> _What you are asked to do_
Please retype the entries exactly as they stand, leaving out any pictures.
:: Information given ::
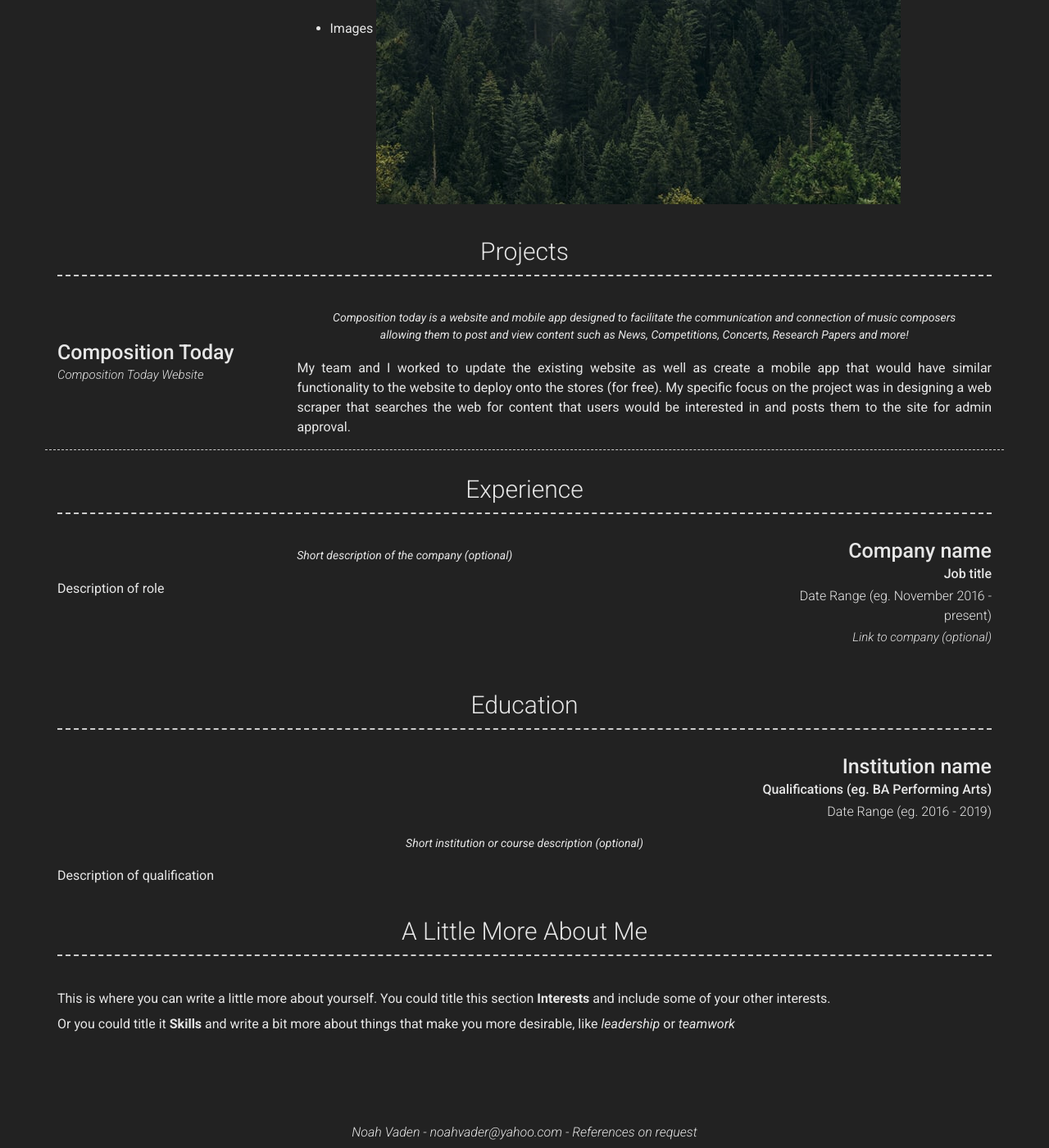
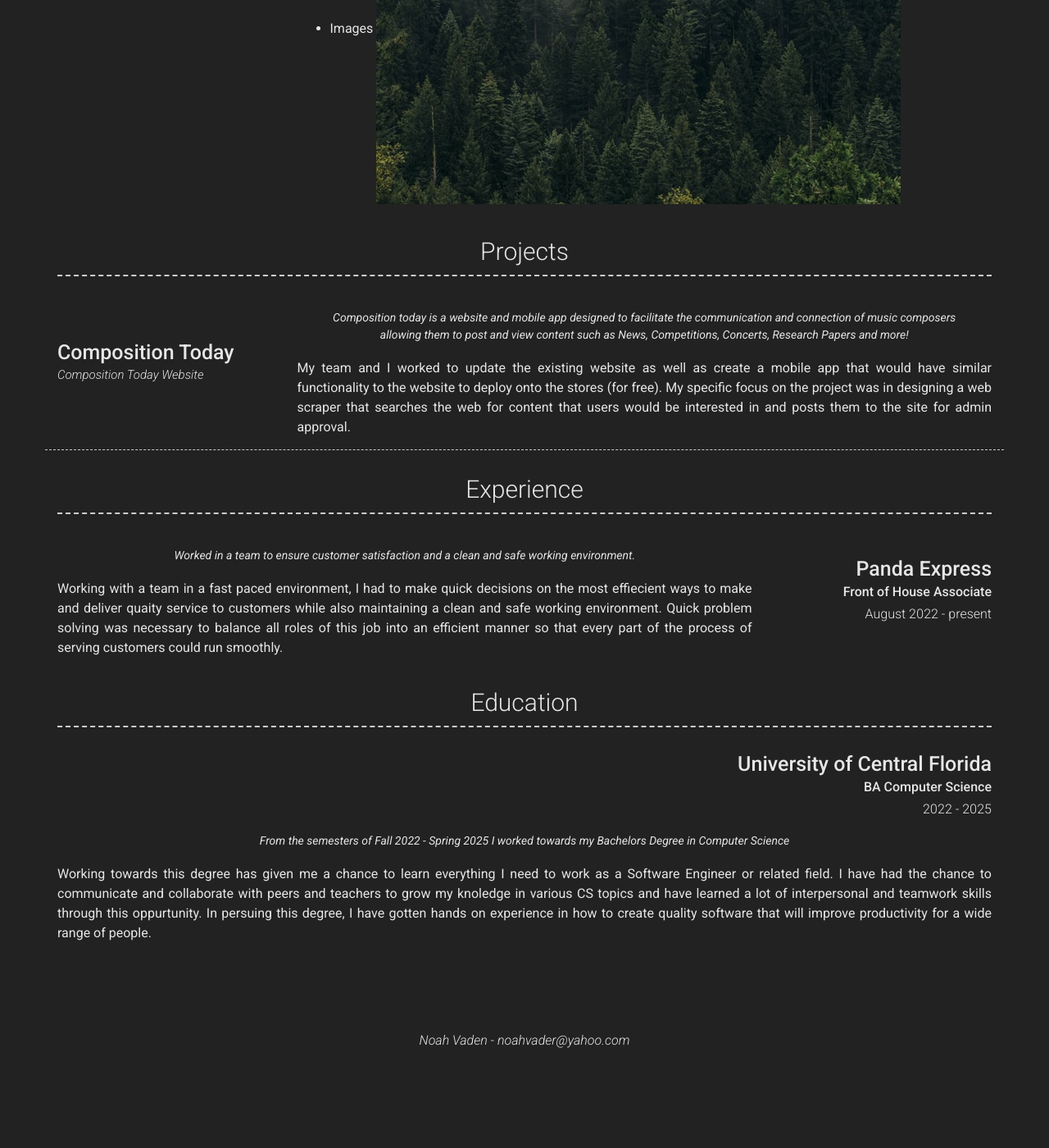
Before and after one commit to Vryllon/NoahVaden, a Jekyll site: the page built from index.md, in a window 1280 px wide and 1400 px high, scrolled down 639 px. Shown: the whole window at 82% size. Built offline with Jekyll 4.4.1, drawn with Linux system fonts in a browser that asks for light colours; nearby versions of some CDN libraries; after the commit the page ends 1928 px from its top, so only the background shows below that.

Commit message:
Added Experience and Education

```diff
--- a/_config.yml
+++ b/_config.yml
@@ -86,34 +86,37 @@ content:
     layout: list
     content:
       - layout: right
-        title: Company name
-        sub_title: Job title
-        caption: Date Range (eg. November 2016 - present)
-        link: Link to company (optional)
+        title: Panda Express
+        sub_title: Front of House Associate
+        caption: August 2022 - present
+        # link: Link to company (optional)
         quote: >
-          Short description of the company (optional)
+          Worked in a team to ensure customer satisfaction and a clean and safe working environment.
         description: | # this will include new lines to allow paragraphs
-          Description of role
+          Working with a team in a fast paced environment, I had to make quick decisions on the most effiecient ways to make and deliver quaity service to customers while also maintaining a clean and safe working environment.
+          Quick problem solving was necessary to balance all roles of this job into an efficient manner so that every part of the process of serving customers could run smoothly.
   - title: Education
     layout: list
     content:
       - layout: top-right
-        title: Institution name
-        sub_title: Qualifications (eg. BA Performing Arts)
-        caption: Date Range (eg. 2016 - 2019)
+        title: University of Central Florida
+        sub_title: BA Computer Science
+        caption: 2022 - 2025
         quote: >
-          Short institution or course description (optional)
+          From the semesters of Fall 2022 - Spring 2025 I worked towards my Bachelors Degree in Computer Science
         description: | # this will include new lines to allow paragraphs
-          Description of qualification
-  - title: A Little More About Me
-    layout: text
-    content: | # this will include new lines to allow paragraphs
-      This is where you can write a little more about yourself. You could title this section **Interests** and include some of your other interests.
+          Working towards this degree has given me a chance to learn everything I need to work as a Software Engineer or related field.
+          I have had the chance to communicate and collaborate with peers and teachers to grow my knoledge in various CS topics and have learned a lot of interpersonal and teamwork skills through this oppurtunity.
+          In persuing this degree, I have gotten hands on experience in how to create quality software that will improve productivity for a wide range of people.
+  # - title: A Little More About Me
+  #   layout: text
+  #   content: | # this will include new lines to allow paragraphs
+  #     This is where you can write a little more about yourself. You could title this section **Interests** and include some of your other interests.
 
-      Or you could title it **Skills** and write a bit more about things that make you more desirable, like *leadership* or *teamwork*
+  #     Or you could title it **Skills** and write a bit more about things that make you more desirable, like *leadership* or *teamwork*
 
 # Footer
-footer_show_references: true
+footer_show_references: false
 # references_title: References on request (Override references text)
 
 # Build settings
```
:::
> _Response area_
Before and after one commit to Vryllon/NoahVaden, a Jekyll site: the page built from index.md, in a window 1280 px wide and 1400 px high, scrolled down 639 px. Shown: the whole window at 82% size. Built offline with Jekyll 4.4.1, drawn with Linux system fonts in a browser that asks for light colours; nearby versions of some CDN libraries; after the commit the page ends 1928 px from its top, so only the background shows below that.

Commit message:
Added Experience and Education

```diff
--- a/_config.yml
+++ b/_config.yml
@@ -86,34 +86,37 @@ content:
     layout: list
     content:
       - layout: right
-        title: Company name
-        sub_title: Job title
-        caption: Date Range (eg. November 2016 - present)
-        link: Link to company (optional)
+        title: Panda Express
+        sub_title: Front of House Associate
+        caption: August 2022 - present
+        # link: Link to company (optional)
         quote: >
-          Short description of the company (optional)
+          Worked in a team to ensure customer satisfaction and a clean and safe working environment.
         description: | # this will include new lines to allow paragraphs
-          Description of role
+          Working with a team in a fast paced environment, I had to make quick decisions on the most effiecient ways to make and deliver quaity service to customers while also maintaining a clean and safe working environment.
+          Quick problem solving was necessary to balance all roles of this job into an efficient manner so that every part of the process of serving customers could run smoothly.
   - title: Education
     layout: list
     content:
       - layout: top-right
-        title: Institution name
-        sub_title: Qualifications (eg. BA Performing Arts)
-        caption: Date Range (eg. 2016 - 2019)
+        title: University of Central Florida
+        sub_title: BA Computer Science
+        caption: 2022 - 2025
         quote: >
-          Short institution or course description (optional)
+          From the semesters of Fall 2022 - Spring 2025 I worked towards my Bachelors Degree in Computer Science
         description: | # this will include new lines to allow paragraphs
-          Description of qualification
-  - title: A Little More About Me
-    layout: text
-    content: | # this will include new lines to allow paragraphs
-      This is where you can write a little more about yourself. You could title this section **Interests** and include some of your other interests.
+          Working towards this degree has given me a chance to learn everything I need to work as a Software Engineer or related field.
+          I have had the chance to communicate and collaborate with peers and teachers to grow my knoledge in various CS topics and have learned a lot of interpersonal and teamwork skills through this oppurtunity.
+          In persuing this degree, I have gotten hands on experience in how to create quality software that will improve productivity for a wide range of people.
+  # - title: A Little More About Me
+  #   layout: text
+  #   content: | # this will include new lines to allow paragraphs
+  #     This is where you can write a little more about yourself. You could title this section **Interests** and include some of your other interests.
 
-      Or you could title it **Skills** and write a bit more about things that make you more desirable, like *leadership* or *teamwork*
+  #     Or you could title it **Skills** and write a bit more about things that make you more desirable, like *leadership* or *teamwork*
 
 # Footer
-footer_show_references: true
+footer_show_references: false
 # references_title: References on request (Override references text)
 
 # Build settings
```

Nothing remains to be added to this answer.